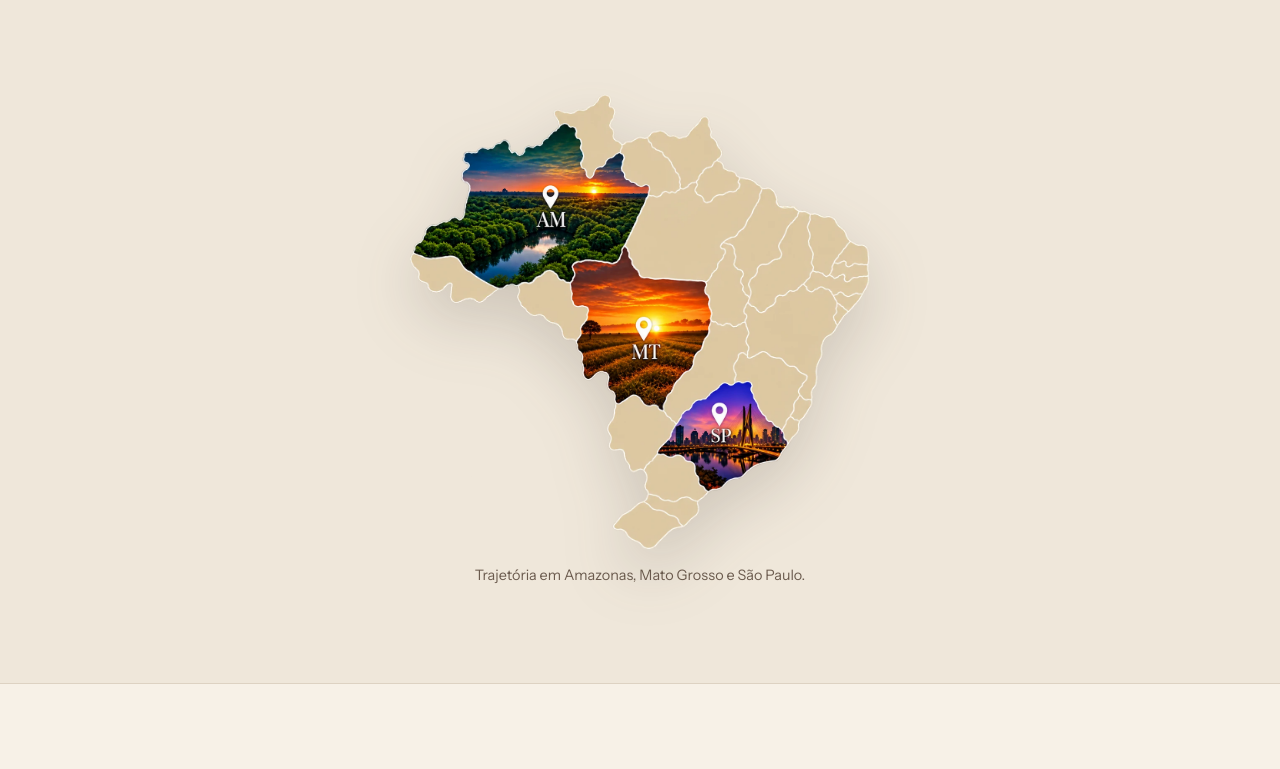
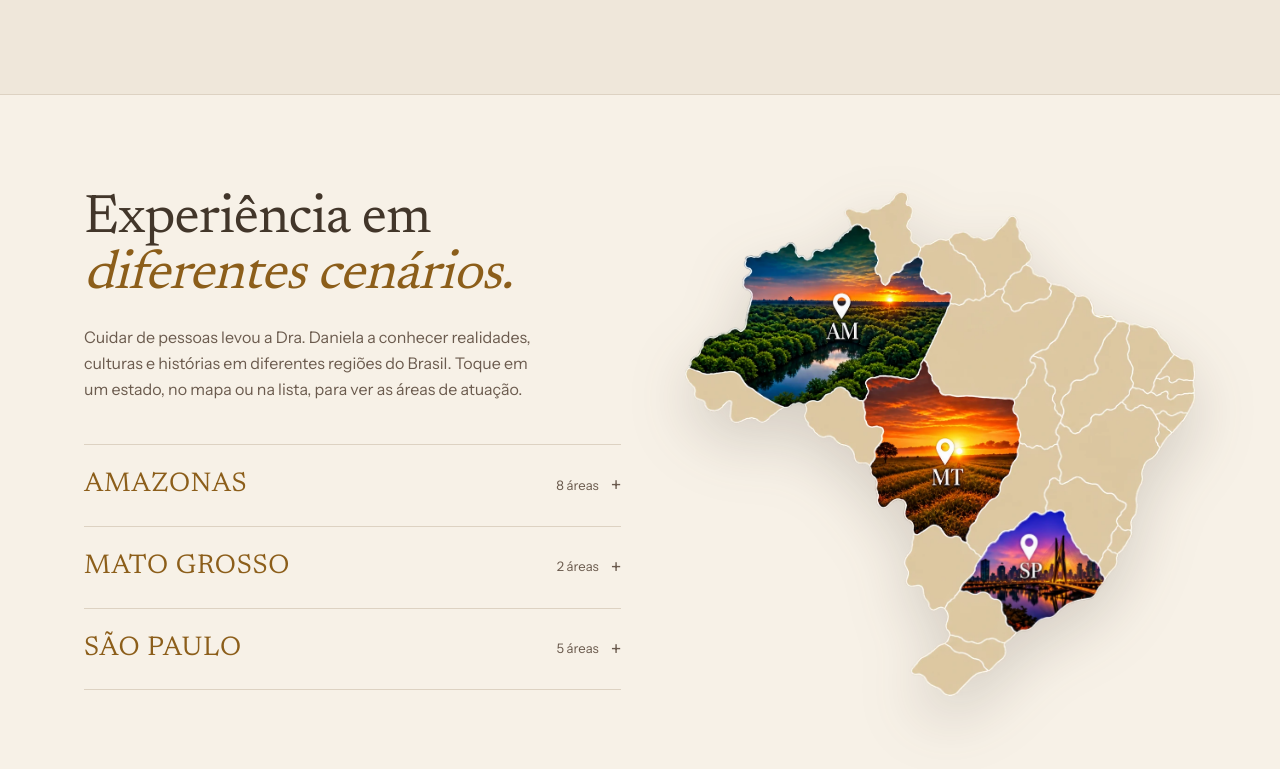
Before and after one commit to Zynta-Ecossistema/dra-daniela-costa-site, a Next.js app: page / in a window 1280 px wide. Shown: the part 3631-4400 px from the top of the page. Built offline with nearby package versions, Linux system fonts and the light colour scheme.

Commit message:
Mapa da trajetoria interativo de volta, sem botoes de WhatsApp por estado

```diff
--- a/app/page.tsx
+++ b/app/page.tsx
@@ -4,6 +4,7 @@ import { Reconhece } from "@/components/Reconhece";
 import { Como } from "@/components/Como";
 import { Reviews } from "@/components/Reviews";
 import { Sobre } from "@/components/Sobre";
+import { Trajetoria } from "@/components/Trajetoria";
 import { Onde } from "@/components/Onde";
 import { Faq } from "@/components/Faq";
 import { Contact } from "@/components/Contact";
@@ -20,6 +21,7 @@ export default function Page() {
         <Como />
         <Reviews />
         <Sobre />
+        <Trajetoria />
         <Onde />
         <Faq />
         <Contact />
--- a/components/Sobre.tsx
+++ b/components/Sobre.tsx
@@ -1,12 +1,5 @@
 import Image from "next/image";
 import { Reveal } from "./Reveal";
-import { MAP_LAYERS } from "@/lib/map-layers";
-
-const ESTADOS = [
-  ["AM", "Amazonas"],
-  ["MT", "Mato Grosso"],
-  ["SP", "São Paulo"],
-] as const;
 
 export function Sobre() {
   return (
@@ -47,37 +40,6 @@ export function Sobre() {
         </div>
       </div>
 
-      {/* mapa ilustrativo da trajetória: só informa, sem botões */}
-      <div className="mx-auto max-w-6xl px-5 pb-14 lg:pb-24">
-        <Reveal className="mx-auto flex max-w-[460px] flex-col items-center">
-          <div className="relative w-full">
-            <Image
-              src="/img/mapa-brasil.webp"
-              alt="Mapa do Brasil com o Amazonas, o Mato Grosso e São Paulo em destaque, estados onde a Dra. Daniela atuou"
-              width={1100}
-              height={1089}
-              sizes="(min-width:1024px) 460px, 92vw"
-              className="h-auto w-full drop-shadow-[0_24px_30px_rgba(67,55,46,0.18)]"
-            />
-            {ESTADOS.map(([uf]) => {
-              const l = MAP_LAYERS[uf];
-              return (
-                <div
-                  key={uf}
-                  aria-hidden
-                  className="pointer-events-none absolute"
-                  style={{ left: `${l.left}%`, top: `${l.top}%`, width: `${l.width}%`, height: `${l.height}%` }}
-                >
-                  <Image src={`/img/estado-${uf.toLowerCase()}.webp`} alt="" width={l.w} height={l.h} sizes="240px" className="h-full w-full" />
-                </div>
-              );
-            })}
-          </div>
-          <p className="mt-4 text-center text-[0.9rem] text-ink-soft">
-            Trajetória em {ESTADOS.map(([, n]) => n).join(", ").replace(/, ([^,]*)$/, " e $1")}.
-          </p>
-        </Reveal>
-      </div>
     </section>
   );
 }
--- /dev/null
+++ b/components/Trajetoria.tsx
@@ -0,0 +1,144 @@
+"use client";
+
+import { useState } from "react";
+import Image from "next/image";
+import { Reveal } from "./Reveal";
+import { EXPERIENCE } from "@/lib/site";
+import { MAP_LAYERS } from "@/lib/map-layers";
+
+// sigla de cada estado (usada nos ids e nas camadas do mapa)
+const UF: Record<string, string> = { Amazonas: "AM", "Mato Grosso": "MT", "São Paulo": "SP" };
+
+export function Trajetoria() {
+  const [open, setOpen] = useState<string | null>(null);
+  const [hover, setHover] = useState<string | null>(null);
+  const toggle = (state: string) => setOpen((v) => (v === state ? null : state));
+
+  return (
+    <section id="trajetoria" className="border-b border-line bg-paper">
+      <div className="mx-auto max-w-6xl px-5 py-14 lg:py-24 grid lg:grid-cols-[1fr_0.95fr] gap-10 lg:gap-x-16 lg:gap-y-0 items-start">
+        <div className="lg:col-start-1 lg:row-start-1">
+          <Reveal>
+            <h2 className="h-display text-[clamp(2.1rem,4.6vw,3.4rem)]">
+              Experiência em <em>diferentes cenários.</em>
+            </h2>
+            <p className="mt-5 text-ink-soft max-w-md leading-relaxed">
+              Cuidar de pessoas levou a Dra. Daniela a conhecer realidades, culturas e histórias em diferentes regiões do
+              Brasil. Toque em um estado, no mapa ou na lista, para ver as áreas de atuação.
+            </p>
+          </Reveal>
+        </div>
+
+        <Reveal delay={150} className="lg:sticky lg:top-28 lg:col-start-2 lg:row-start-1 lg:row-span-2">
+          <div className="relative mx-auto w-full max-w-[560px]">
+            <Image
+              src="/img/mapa-brasil.webp"
+              alt="Mapa do Brasil com o Amazonas, o Mato Grosso e São Paulo em destaque, estados onde a Dra. Daniela atuou"
+              width={1100}
+              height={1089}
+              sizes="(min-width:1024px) 520px, 92vw"
+              className="h-auto w-full drop-shadow-[0_24px_30px_rgba(67,55,46,0.18)]"
+            />
+            {/* camada visual: só anima (transform e opacidade, sem filtro animado), nunca recebe o mouse */}
+            {EXPERIENCE.map((g) => {
+              const uf = UF[g.state];
+              const l = MAP_LAYERS[uf];
+              const isOpen = open === g.state;
+              const isHover = hover === g.state;
+              const scale = isOpen ? 1.1 : isHover ? 1.07 : 1;
+              const src = `/img/estado-${uf.toLowerCase()}.webp`;
+              return (
+                <div
+                  key={g.state}
+                  aria-hidden
+                  className="pointer-events-none absolute"
+                  style={{ left: `${l.left}%`, top: `${l.top}%`, width: `${l.width}%`, height: `${l.height}%`, zIndex: isOpen ? 30 : isHover ? 20 : 10 }}
+                >
+                  <div
+                    className="relative h-full w-full will-change-transform transition-transform duration-[900ms] ease-[cubic-bezier(0.22,1,0.36,1)] motion-reduce:transition-none"
+                    style={{ transform: `scale(${scale})` }}
+                  >
+                    <Image
+                      src={src}
+                      alt=""
+                      width={l.w}
+                      height={l.h}
+                      sizes="320px"
+                      className={`absolute inset-0 h-full w-full translate-y-[3%] brightness-0 blur-[10px] transition-opacity duration-[900ms] ease-out motion-reduce:transition-none ${
+                        isOpen ? "opacity-50" : isHover ? "opacity-35" : "opacity-0"
+                      }`}
+                    />
+                    <Image src={src} alt="" width={l.w} height={l.h} sizes="320px" className="relative h-full w-full select-none" draggable={false} />
+                  </div>
+                </div>
+              );
+            })}
+            {/* camada de clique: formas fixas (não escalam), então o mouse na divisa não fica oscilando */}
+            {EXPERIENCE.map((g) => {
+              const uf = UF[g.state];
+              const l = MAP_LAYERS[uf];
+              const isOpen = open === g.state;
+              return (
+                <button
+                  key={g.state}
+                  type="button"
+                  onClick={() => toggle(g.state)}
+                  onPointerEnter={() => setHover(g.state)}
+                  onPointerLeave={() => setHover((v) => (v === g.state ? null : v))}
+                  onPointerCancel={() => setHover(null)}
+                  onFocus={() => setHover(g.state)}
+                  onBlur={() => setHover((v) => (v === g.state ? null : v))}
+                  aria-label={`${g.state}: ${isOpen ? "recolher" : "ver"} áreas de atuação`}
+                  aria-pressed={isOpen}
+                  className="absolute z-40 cursor-pointer bg-transparent outline-none"
+                  style={{ left: `${l.left}%`, top: `${l.top}%`, width: `${l.width}%`, height: `${l.height}%`, clipPath: l.clip }}
+                />
+              );
+            })}
+          </div>
+        </Reveal>
+
+        <div className="lg:col-start-1 lg:row-start-2 lg:mt-9">
+          <div className="border-t border-line">
+            {EXPERIENCE.map((g) => {
+              const isOpen = open === g.state;
+              const id = `exp-${UF[g.state]}`;
+              return (
+                <div key={g.state} className="border-b border-line">
+                  <h3>
+                    <button
+                      type="button"
+                      aria-expanded={isOpen}
+                      aria-controls={id}
+                      onClick={() => toggle(g.state)}
+                      onPointerEnter={() => setHover(g.state)}
+                      onPointerLeave={() => setHover((v) => (v === g.state ? null : v))}
+                      className="flex w-full items-center justify-between gap-4 py-5 text-left"
+                    >
+                      <span className={`font-serif text-[1.7rem] uppercase tracking-wide text-gold`}>{g.state}</span>
+                      <span className="flex items-center gap-3 text-[0.82rem] text-ink-soft">
+                        {g.items.length} áreas
+                        <span aria-hidden className={`text-xl leading-none transition-transform duration-300 ${isOpen ? "rotate-45" : ""}`}>
+                          +
+                        </span>
+                      </span>
+                    </button>
+                  </h3>
+                  <div id={id} className={`grid transition-[grid-template-rows] duration-500 ease-out ${isOpen ? "grid-rows-[1fr]" : "grid-rows-[0fr]"}`}>
+                    <div className="overflow-hidden">
+                      <ul className="mb-5 divide-y divide-line/80 border-y border-line/80" inert={!isOpen}>
+                        {g.items.map((it) => (
+                          <li key={it} className="py-2 text-[0.95rem]">{it}</li>
+                        ))}
+                      </ul>
+                    </div>
+                  </div>
+                </div>
+              );
+            })}
+          </div>
+        </div>
+      </div>
+    </section>
+  );
+}
--- a/lib/site.ts
+++ b/lib/site.ts
@@ -80,3 +80,16 @@ export const FAQ = [
     "O atendimento presencial acontece na Livance Alphaville, Alameda Grajaú, 98, 18º andar, Alphaville Industrial, Barueri, SP, mediante agendamento prévio.",
   ],
 ] as const;
+
+// Áreas de atuação por estado, no mapa da trajetória (informativo, sem botões).
+export const EXPERIENCE = [
+  {
+    state: "Amazonas",
+    items: ["Saúde da Família", "Saúde Indígena", "Ambulatório", "Telemedicina", "Unidade Hospital", "Urgência e Emergência", "Preceptora e professora de MFC", "Palestrante"],
+  },
+  { state: "Mato Grosso", items: ["Saúde da Família", "Unidade Hospital"] },
+  {
+    state: "São Paulo",
+    items: ["Ambulatório Ocupacional", "Telemedicina", "Programa Mente, Corpo e Hormônios", "Unidade Hospital", "Urgência e Emergência"],
+  },
+] as const;
```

______

# Assignment
Go through the material above line by line and tally each one holding "onPointerEnter"; give the tally and nothing else.

# Answer area
2